▶ _Given records_
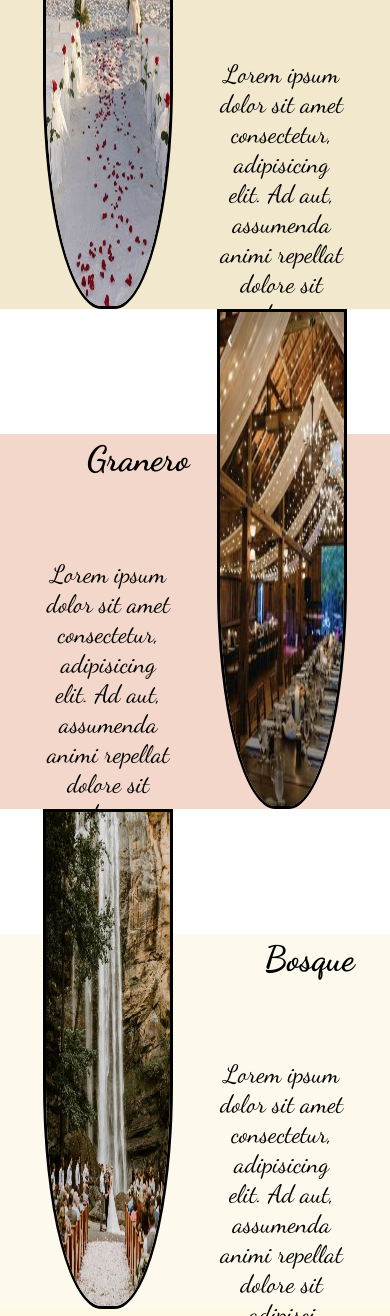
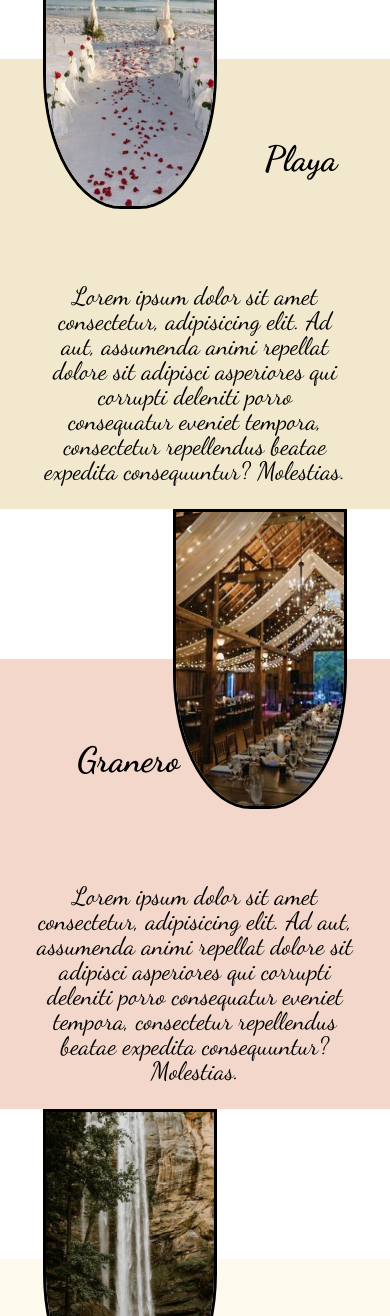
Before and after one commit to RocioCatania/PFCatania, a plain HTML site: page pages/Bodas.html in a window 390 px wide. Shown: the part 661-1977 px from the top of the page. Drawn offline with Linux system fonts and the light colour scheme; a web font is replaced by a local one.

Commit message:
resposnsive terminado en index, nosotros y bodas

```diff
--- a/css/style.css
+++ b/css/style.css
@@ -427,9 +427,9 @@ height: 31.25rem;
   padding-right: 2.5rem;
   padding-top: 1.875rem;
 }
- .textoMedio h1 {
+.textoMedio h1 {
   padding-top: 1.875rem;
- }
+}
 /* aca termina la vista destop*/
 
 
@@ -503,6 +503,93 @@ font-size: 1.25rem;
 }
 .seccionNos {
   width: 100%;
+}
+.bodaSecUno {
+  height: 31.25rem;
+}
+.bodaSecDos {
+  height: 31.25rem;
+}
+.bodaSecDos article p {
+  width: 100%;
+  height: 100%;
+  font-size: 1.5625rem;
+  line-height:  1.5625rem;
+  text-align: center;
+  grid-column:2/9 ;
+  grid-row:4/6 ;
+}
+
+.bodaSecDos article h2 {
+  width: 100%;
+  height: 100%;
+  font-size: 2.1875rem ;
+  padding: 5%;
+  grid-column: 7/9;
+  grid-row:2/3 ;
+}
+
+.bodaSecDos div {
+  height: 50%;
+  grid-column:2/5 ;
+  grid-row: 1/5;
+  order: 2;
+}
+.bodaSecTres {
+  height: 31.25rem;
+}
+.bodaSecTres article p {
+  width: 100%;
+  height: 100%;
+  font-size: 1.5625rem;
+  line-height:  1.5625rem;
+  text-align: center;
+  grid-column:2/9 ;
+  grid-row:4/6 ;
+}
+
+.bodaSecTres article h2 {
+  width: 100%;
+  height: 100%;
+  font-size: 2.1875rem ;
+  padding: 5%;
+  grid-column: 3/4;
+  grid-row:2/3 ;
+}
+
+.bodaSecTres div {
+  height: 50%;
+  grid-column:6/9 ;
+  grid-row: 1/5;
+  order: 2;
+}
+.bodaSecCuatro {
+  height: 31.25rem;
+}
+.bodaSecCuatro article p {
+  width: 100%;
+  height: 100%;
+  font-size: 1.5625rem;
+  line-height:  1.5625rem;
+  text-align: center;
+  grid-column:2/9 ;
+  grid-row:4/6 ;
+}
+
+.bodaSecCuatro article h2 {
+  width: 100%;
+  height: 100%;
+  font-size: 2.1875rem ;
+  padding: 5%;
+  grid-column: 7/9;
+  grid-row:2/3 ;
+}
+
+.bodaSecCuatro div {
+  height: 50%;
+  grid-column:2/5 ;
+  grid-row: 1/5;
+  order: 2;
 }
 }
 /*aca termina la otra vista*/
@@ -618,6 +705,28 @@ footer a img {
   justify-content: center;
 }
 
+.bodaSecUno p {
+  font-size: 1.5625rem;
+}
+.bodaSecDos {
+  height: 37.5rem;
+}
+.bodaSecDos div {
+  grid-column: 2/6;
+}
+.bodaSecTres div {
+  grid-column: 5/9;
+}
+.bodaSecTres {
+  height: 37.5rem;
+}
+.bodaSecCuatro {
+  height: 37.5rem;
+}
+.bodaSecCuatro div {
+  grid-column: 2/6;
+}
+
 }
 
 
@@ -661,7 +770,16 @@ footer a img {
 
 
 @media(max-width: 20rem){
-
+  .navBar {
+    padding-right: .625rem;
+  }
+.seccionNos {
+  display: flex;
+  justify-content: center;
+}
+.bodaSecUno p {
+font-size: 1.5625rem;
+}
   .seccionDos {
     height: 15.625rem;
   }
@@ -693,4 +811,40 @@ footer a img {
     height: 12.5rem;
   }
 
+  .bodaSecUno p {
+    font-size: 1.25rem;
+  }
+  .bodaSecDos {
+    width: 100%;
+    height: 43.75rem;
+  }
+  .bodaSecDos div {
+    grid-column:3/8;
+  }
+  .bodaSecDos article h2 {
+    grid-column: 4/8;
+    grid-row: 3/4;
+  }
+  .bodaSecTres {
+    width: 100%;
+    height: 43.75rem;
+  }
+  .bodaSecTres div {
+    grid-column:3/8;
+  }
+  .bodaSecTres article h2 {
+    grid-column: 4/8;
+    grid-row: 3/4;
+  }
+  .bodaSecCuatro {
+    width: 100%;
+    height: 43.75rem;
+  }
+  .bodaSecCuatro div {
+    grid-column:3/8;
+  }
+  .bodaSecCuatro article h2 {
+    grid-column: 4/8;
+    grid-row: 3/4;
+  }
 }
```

▶ _Exercise description_
Please go line by line through the records above, copying each one that holds the string "vista".

▶ _Written response_
 /* aca termina la vista destop*/
 /*aca termina la otra vista*/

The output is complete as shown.